Communication for the globalised age The world is becoming increasingly more and more globalised. Countries are more interdependent than ever and with the advances that we have seen in technology in the last few decades, communication is instantaneous. For us to be able to effectively communicate, especially within fields such as international trade and economics, as well as diplomacy, a common working language is key.
Yet, despite much research and commentary, vital dimensions remain poorly understood. Recent decades of globalization have created a more interconnected, interdependent and complex world than ever witnessed before. The biggest challenge for politicians and policy makers is the need to balance the enormous benefits that global openness and connectivity brings with national politics and priorities.
It also is a major concern for citizens, who are torn between the benefits of imported goods and services, and their worries about local jobs, the dangers associated with illicit flows, and other implications of more open borders.
These concerns are universal and effect all societies. The benefits of global integration have been associated with unprecedented leaps in human development indicators. Technological innovation has accelerated integration both virtually, through the development of fiber optics, the internet and mobile telephony, as well as physically with vast improvements in transport and infrastructure.
The spread of people, ideas, trade and the inspiring education revolution has and will continue to offer enormous potential for poverty alleviation and economic opportunity. Yet the downside to globalization is that of increased inequality between and within countries.
Little is understood about the risks associated with large-scale system interdependencies. Well beyond purely the financial arena, new systemic risks loom large in areas such as climate change, water and food insecurity, pandemics, resource scarcity, antibiotic resistance, bioterrorism, cybersecurity and supply chain vulnerability.
The fragility of the system as a result of these new vulnerabilities now challenges the very core of the benefits that globalization has produced and is a fundamental challenge to national governments, business leaders and global institutions.
Unless we can find an appropriate balance, there is a significant risk that the failure to manage globalization will lead to a backlash of protectionism, xenophobia and nationalism. If the benefits of globalization are to continue to outweigh the risks that rapid integration exacerbates, understanding systemic interconnections and building multi-stakeholder responses are vital.
Redesigning global risk governance mechanisms to take these interconnections into account and to enable cooperation is a major but necessary undertaking.

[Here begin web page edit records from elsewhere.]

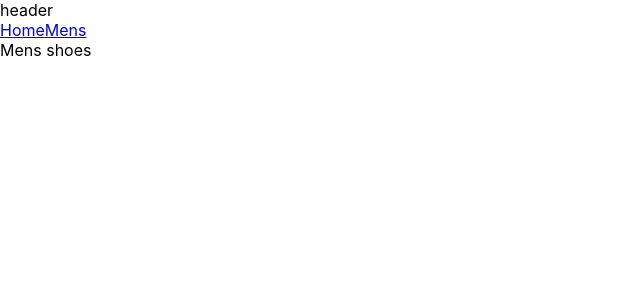
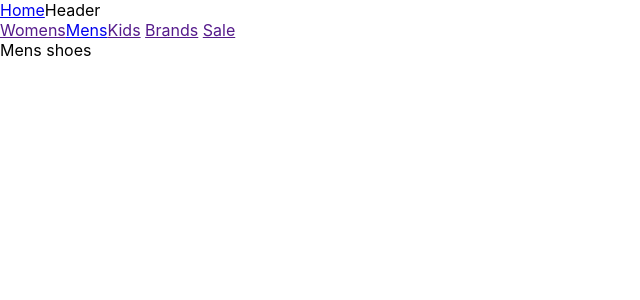
Before and after one commit to mikesabzz/sole-search, a React (Create React App) app: page /mens in a window 1280 px wide. Shown: the top 300 px of the page, without its empty margins (0-640 px from the left). Built offline with nearby package versions, Linux system fonts and the light colour scheme; the HTML template or start-up script is replaced by a standard one.

Commit message:
put home click in header

```diff
--- a/src/App.js
+++ b/src/App.js
@@ -12,7 +12,6 @@ class App extends React.Component {
     return (
       <div className="app-container">
         <Header></Header>
-        <Navbar></Navbar>
       </div>
     );
   }
--- a/src/components/Header.js
+++ b/src/components/Header.js
@@ -1,7 +1,17 @@
 import React from "react";
+import Navbar from "../components/Navbar";
+import Home from "../components/Home";
+import { Route, Link } from "react-router-dom";
 
 function Header() {
-  return <div className="header">header</div>;
+  return (
+    <div className="header">
+      <Link to="/">Home</Link>
+      Header
+      <Navbar></Navbar>
+      <Route exact path="/" component={Home} />
+    </div>
+  );
 }
 
 export default Header;
--- a/src/components/Navbar.js
+++ b/src/components/Navbar.js
@@ -9,11 +9,13 @@ class Navbar extends React.Component {
     return (
       <div>
         <div className="navbar">
-          <Link to="/">Home</Link>
+          <Link>Womens</Link>
           <Link to="/mens/">Mens</Link>
+          <Link>Kids</Link> {/*DEADLINK*/}
+          <Link>Brands</Link> {/*DEADLINK*/}
+          <Link>Sale</Link> {/*DEADLINK*/}
         </div>
         <Switch>
-          <Route exact path="/" component={Home} />
           <Route path="/mens/" component={Mens} />
         </Switch>
       </div>
```
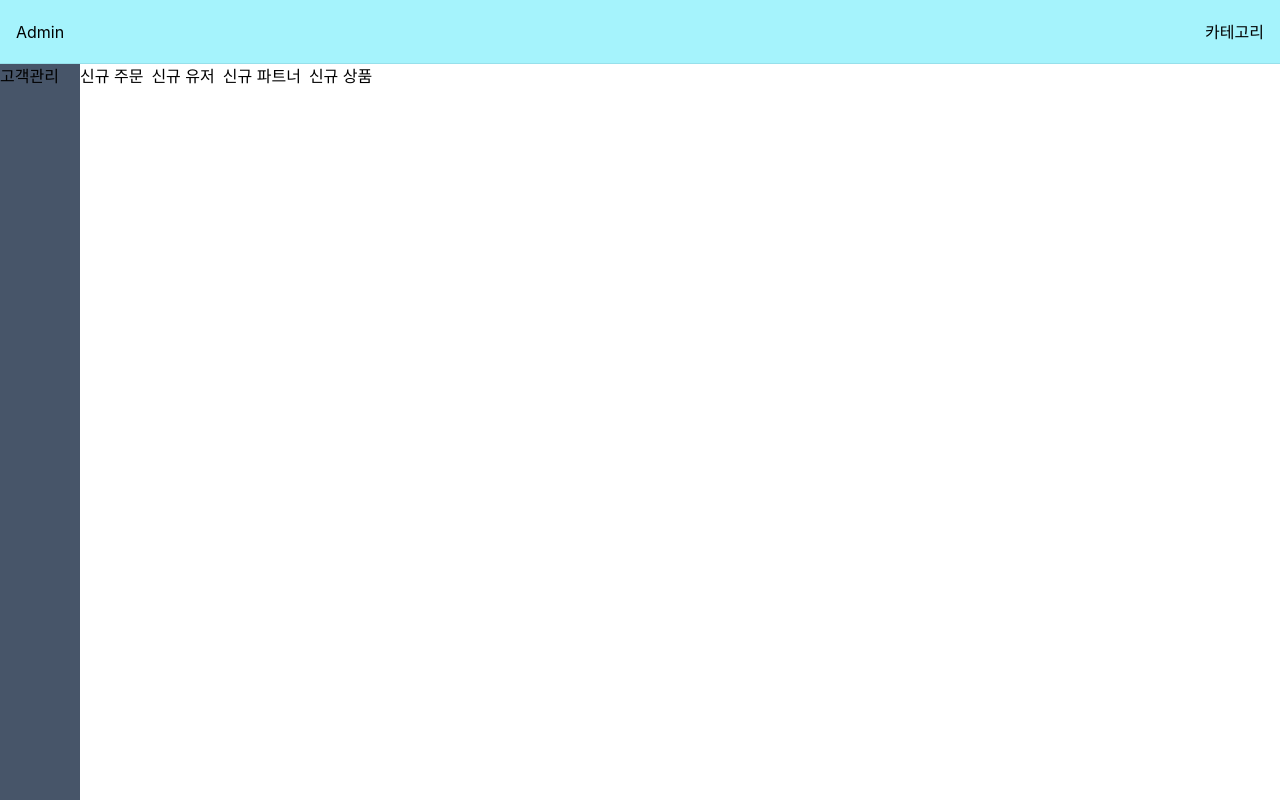
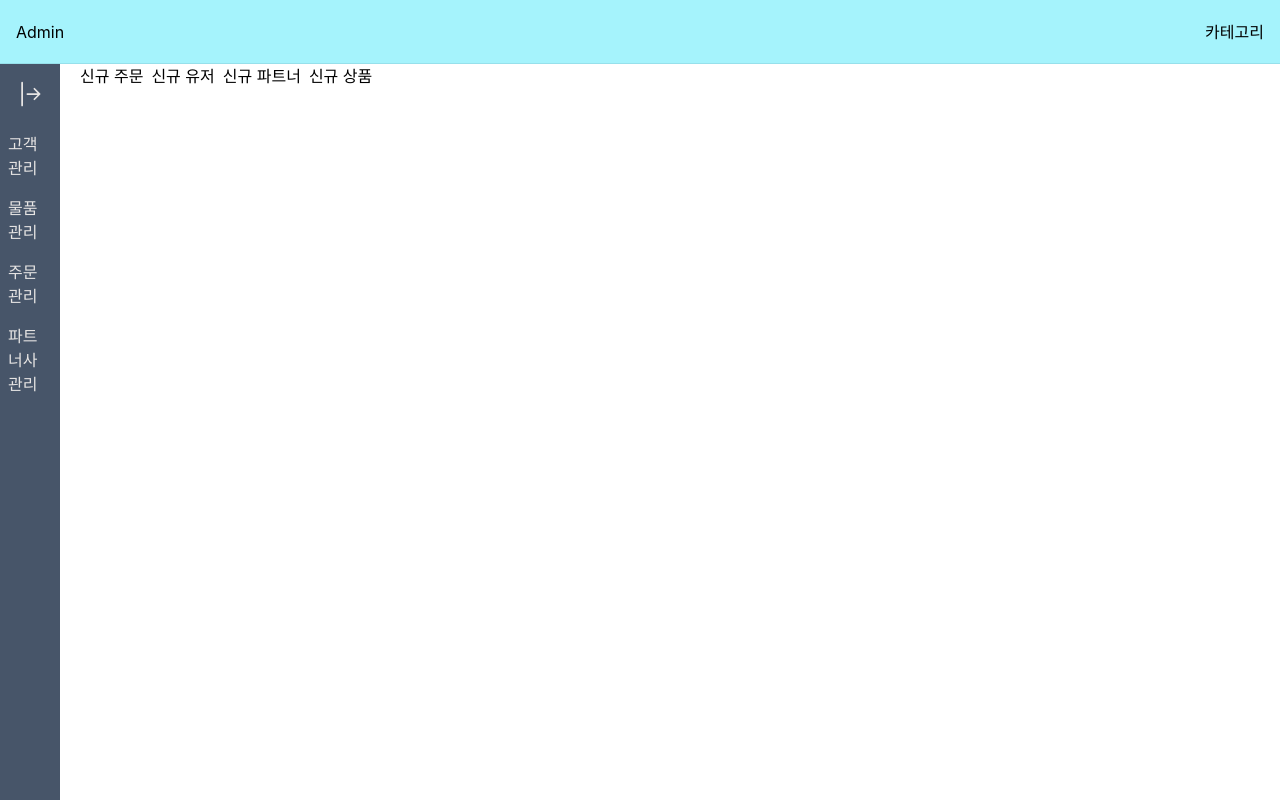
Before and after one commit to IsaacHana/spring-boot-study-with-fastcampus-adminPage, a React (Create React App) app in the folder src/main/front-end/: page / in a window 1280 px wide. Built offline with nearby package versions, Linux system fonts and the light colour scheme.

Commit message:
확장 아이콘 & 목록 추가

```diff
--- a/src/main/front-end/src/components/Sidebar.tsx
+++ b/src/main/front-end/src/components/Sidebar.tsx
@@ -1,9 +1,16 @@
-import { Link, Route } from "react-router-dom";
+import { Link } from "react-router-dom";
+import { BsArrowBarRight } from "react-icons/bs";
 
 const Sidebar = () => {
   return (
-    <div className="space-y-4 flex flex-col h-full bg-slate-600">
-      <Link to="/user">고객관리</Link>
+    <div className="space-y-4 flex flex-col p-2 align-middle h-full bg-slate-600 text-stone-200 w-[60px]">
+      <div className="p-2 rounded-md transition-all hover:bg-slate-500">
+        <BsArrowBarRight size="28" />
+      </div>
+      <Link to="/user">고객 관리</Link>
+      <Link to="/item">물품 관리</Link>
+      <Link to="/order-group">주문 관리</Link>
+      <Link to="/partner">파트너사 관리</Link>
     </div>
   );
 };
```
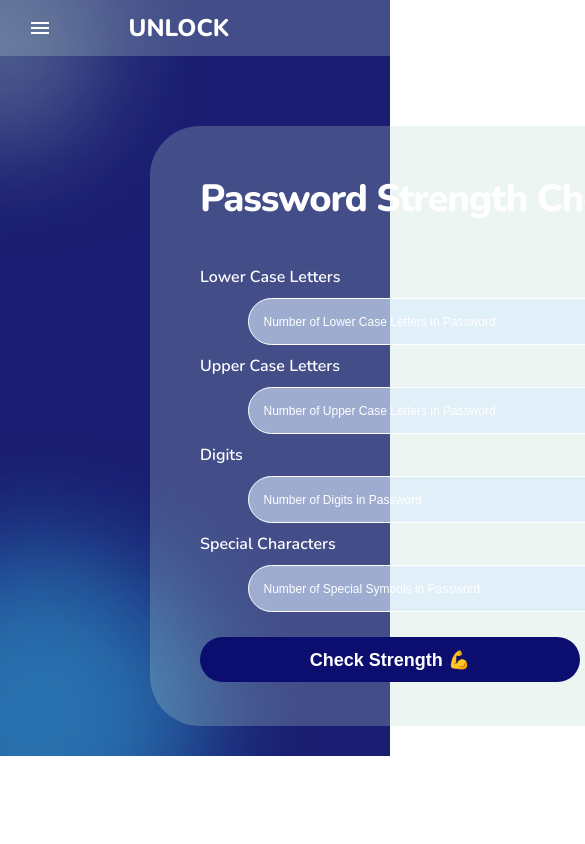
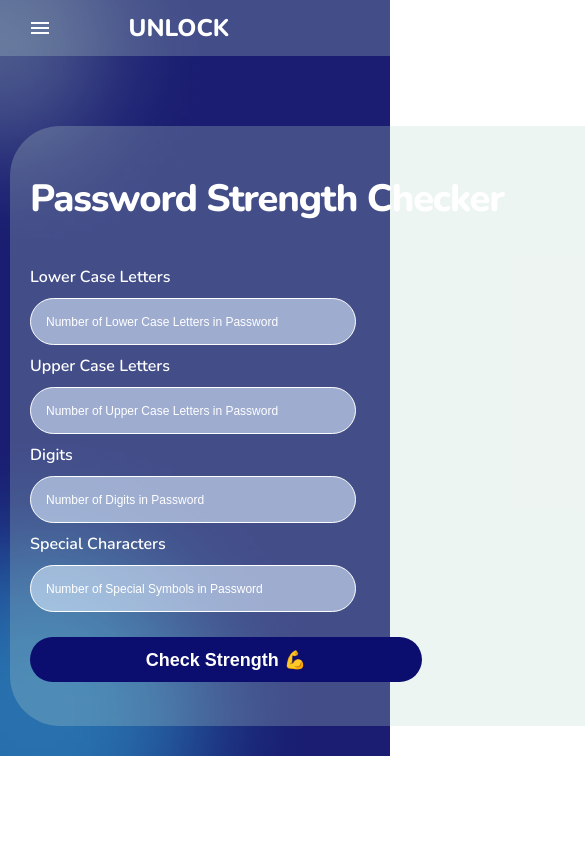
Before and after one commit to Kush-munot/Password-Strength-Checker, a React (Create React App) app: page / in a window 390 px wide. Shown: the top 844 px of the page, 585 px wide, since content can reach past the window. Built offline with nearby package versions, Linux system fonts and the light colour scheme.

Commit message:
Mobile version Started

```diff
--- a/src/Components/FormPage.jsx
+++ b/src/Components/FormPage.jsx
@@ -98,12 +98,21 @@ const FormPage = () => {
                     position: 'relative',
                     top: 70,
                     left: '15%',
-                    borderRadius: '50px'
+                    borderRadius: '50px',
+                    '@media (max-width:780px)': {
+                        height: '600px',
+                        position: 'relative',
+                        left: '1%',
+                    }
                 }}>
                     <Grid item md={9} xs={16} sx={{
                         height: '100%',
                         marginLeft: '50px',
                         marginTop: '40px',
+                        '@media (max-width:780px)': {
+                            marginLeft: '20px',
+                            marginTop: '40px',
+                        }
                     }}>
                         <Typography sx={{
                             width: '100%',
@@ -151,13 +160,13 @@ const FormPage = () => {
                     </Grid>
                     <Grid item md={6} xs={16} sx={{
                         height: '100%',
-                        width:'100%',
+                        width: '100%',
                     }}>
                         <Lottie options={defaultOptions}
                             height='70%'
                             width='100%'
                             style={{
-                                marginTop:'30%',
+                                marginTop: '30%',
                             }}
                         />
                     </Grid>
--- a/src/Components/Forms.css
+++ b/src/Components/Forms.css
@@ -55,8 +55,7 @@ input:invalid[focused="true"] ~ span{
 @media only screen and (max-width:780px){
     input{
         position: relative;
-        left: 5%;
-        width:80%;
+        width:30%;
     }
     .formInput{
         display: flex;
```
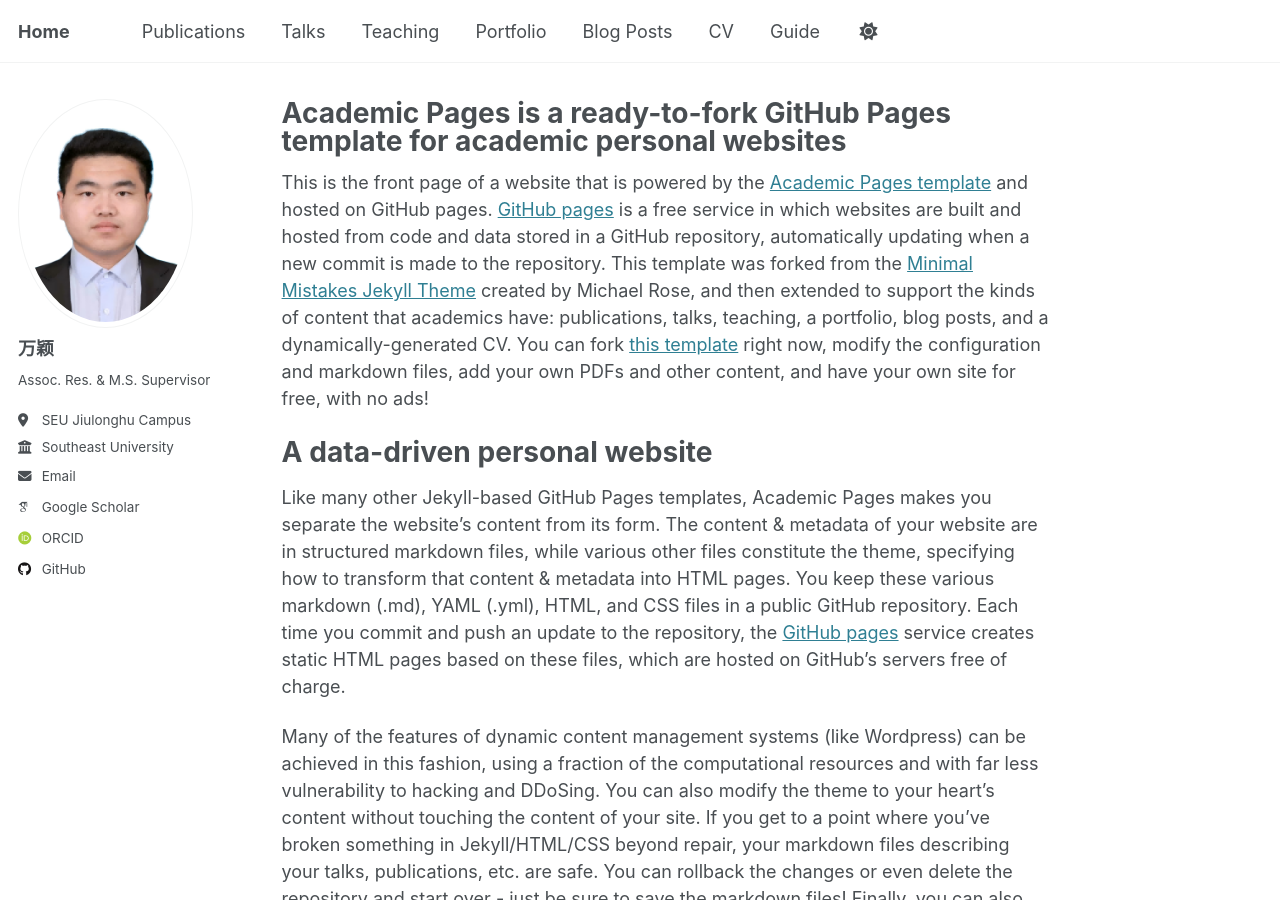
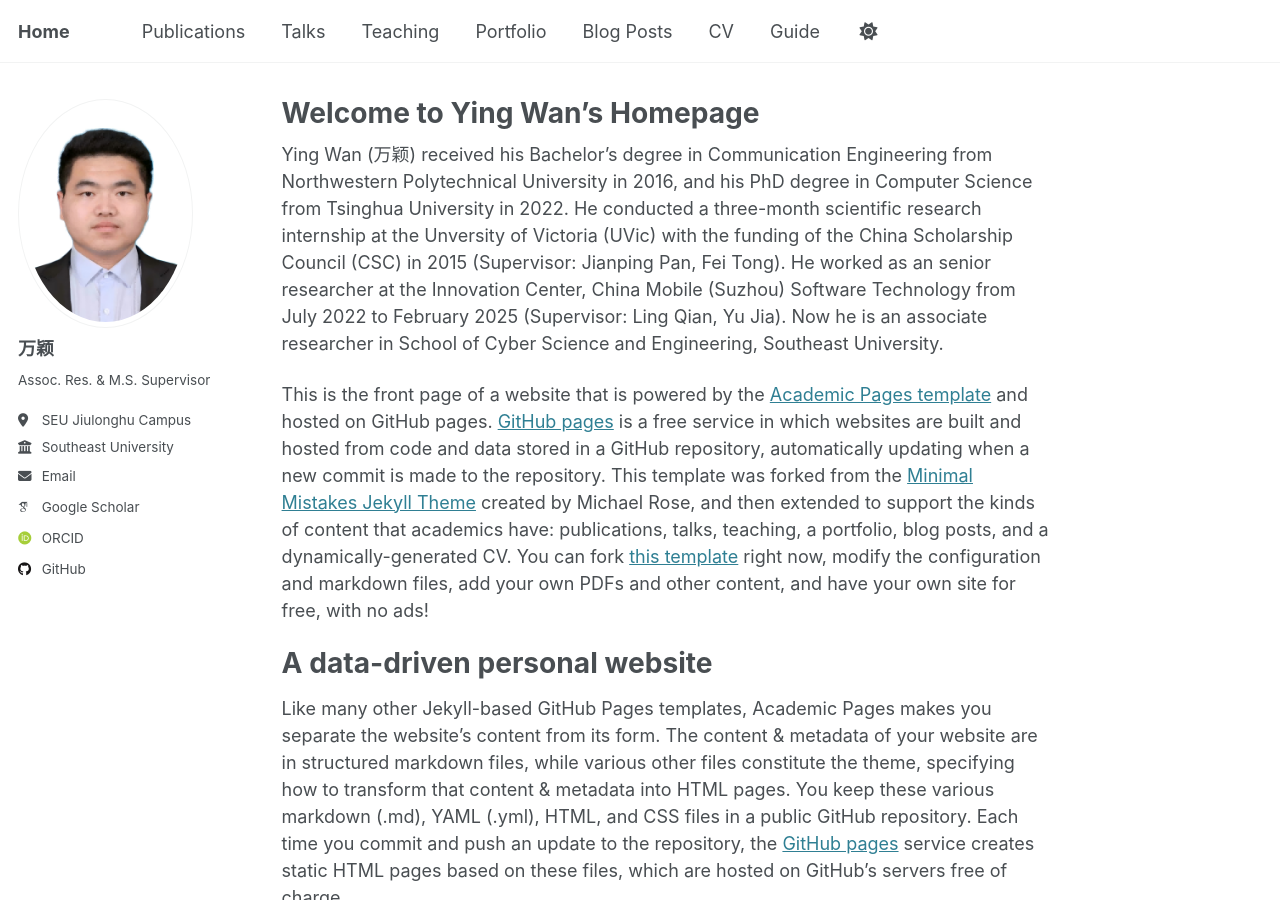
Before and after one commit to wany16/wany16.github.io, a Jekyll site: the page built from _pages/about.md, in a window 1280 px wide and 900 px high. Built offline with Jekyll 4.4.1, drawn with Linux system fonts in a browser that asks for light colours; some web fonts are replaced.

Commit message:
Initial commit for example

```diff
--- a/_pages/about.md
+++ b/_pages/about.md
@@ -1,11 +1,17 @@
 ---
 permalink: /
-title: "Academic Pages is a ready-to-fork GitHub Pages template for academic personal websites"
+title: "Welcome to Ying Wan's Homepage"
 author_profile: true
 redirect_from:
   - /about/
   - /about.html
 ---
+
+Ying Wan (万颖) received his Bachelor's degree in Communication Engineering from Northwestern Polytechnical University in 2016,
+and his PhD degree in Computer Science from Tsinghua University in 2022.
+He conducted a three-month scientific research internship at the Unversity of Victoria (UVic) with the funding of the China Scholarship Council (CSC) in 2015 (Supervisor: Jianping Pan, Fei Tong).
+He worked as an senior researcher at the Innovation Center, China Mobile (Suzhou) Software Technology from July 2022 to February 2025 (Supervisor: Ling Qian, Yu Jia).
+Now he is an associate researcher in School of Cyber Science and Engineering, Southeast University.
 
 This is the front page of a website that is powered by the [Academic Pages template](https://github.com/academicpages/academicpages.github.io) and hosted on GitHub pages. [GitHub pages](https://pages.github.com) is a free service in which websites are built and hosted from code and data stored in a GitHub repository, automatically updating when a new commit is made to the repository. This template was forked from the [Minimal Mistakes Jekyll Theme](https://mmistakes.github.io/minimal-mistakes/) created by Michael Rose, and then extended to support the kinds of content that academics have: publications, talks, teaching, a portfolio, blog posts, and a dynamically-generated CV. You can fork [this template](https://github.com/academicpages/academicpages.github.io) right now, modify the configuration and markdown files, add your own PDFs and other content, and have your own site for free, with no ads!
 
```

The bad news is that the tidal wave of globalization has brought unprecedented and new systemic risks. The good news is that this phase of globalization has brought the means to meet the downsides — by raising levels of wealth and opportunity, and vitally increasing our collective knowledge and connectivity.
The opportunities for cooperative solutions have never been greater, particularly if we are to address the major challenges of the 21st century. Yet to harness these opportunities, we need an intellectual revolution.
But if we ignore the bigger crisis emerging at the core of globalization, and jump from one crisis management to the next, we do so at our peril. Hosted by the Bertelsmann Stiftung in Germany, the Salzburg Trilogue facilitates international cultural dialogue by bringing together recognized public figures to consider matters of global importance.
More on this topic.the act or process of globalizing: the state of being globalized especially: the development of an increasingly integrated global economy marked especially by free trade, free flow of capital, and the tapping of cheaper foreign labor markets. The debate over the positive and negative effects of globalization is a hot topic for many individuals, agencies, organizations and government departments who find themselves in a position to defend or attack the current globalization trends.
With member countries, staff from more countries, and offices in over locations, the World Bank Group is a unique global partnership: five institutions working for sustainable solutions that reduce poverty and . English has in the 20th century become the global language.
It is the language of trade, diplomacy and the internet. However the increase in international languages, in particular English but also Spanish and Mandarin marginalise smaller . Globalization: Good or Bad Plamen Peev [email protected] Augustine Worth ENG – Advanced Writing Argumentative Essay November 30, “I, Pencil, simple though I appear to be, merit your wonder and awe, a claim I shall attempt to prove.
English Globalization: Good and Bad. Nowadays, the term “globalization” is used everywhere - English Globalization: Good and Bad introduction. Globalization basically is a process of changing in economics, technology, communication and even education.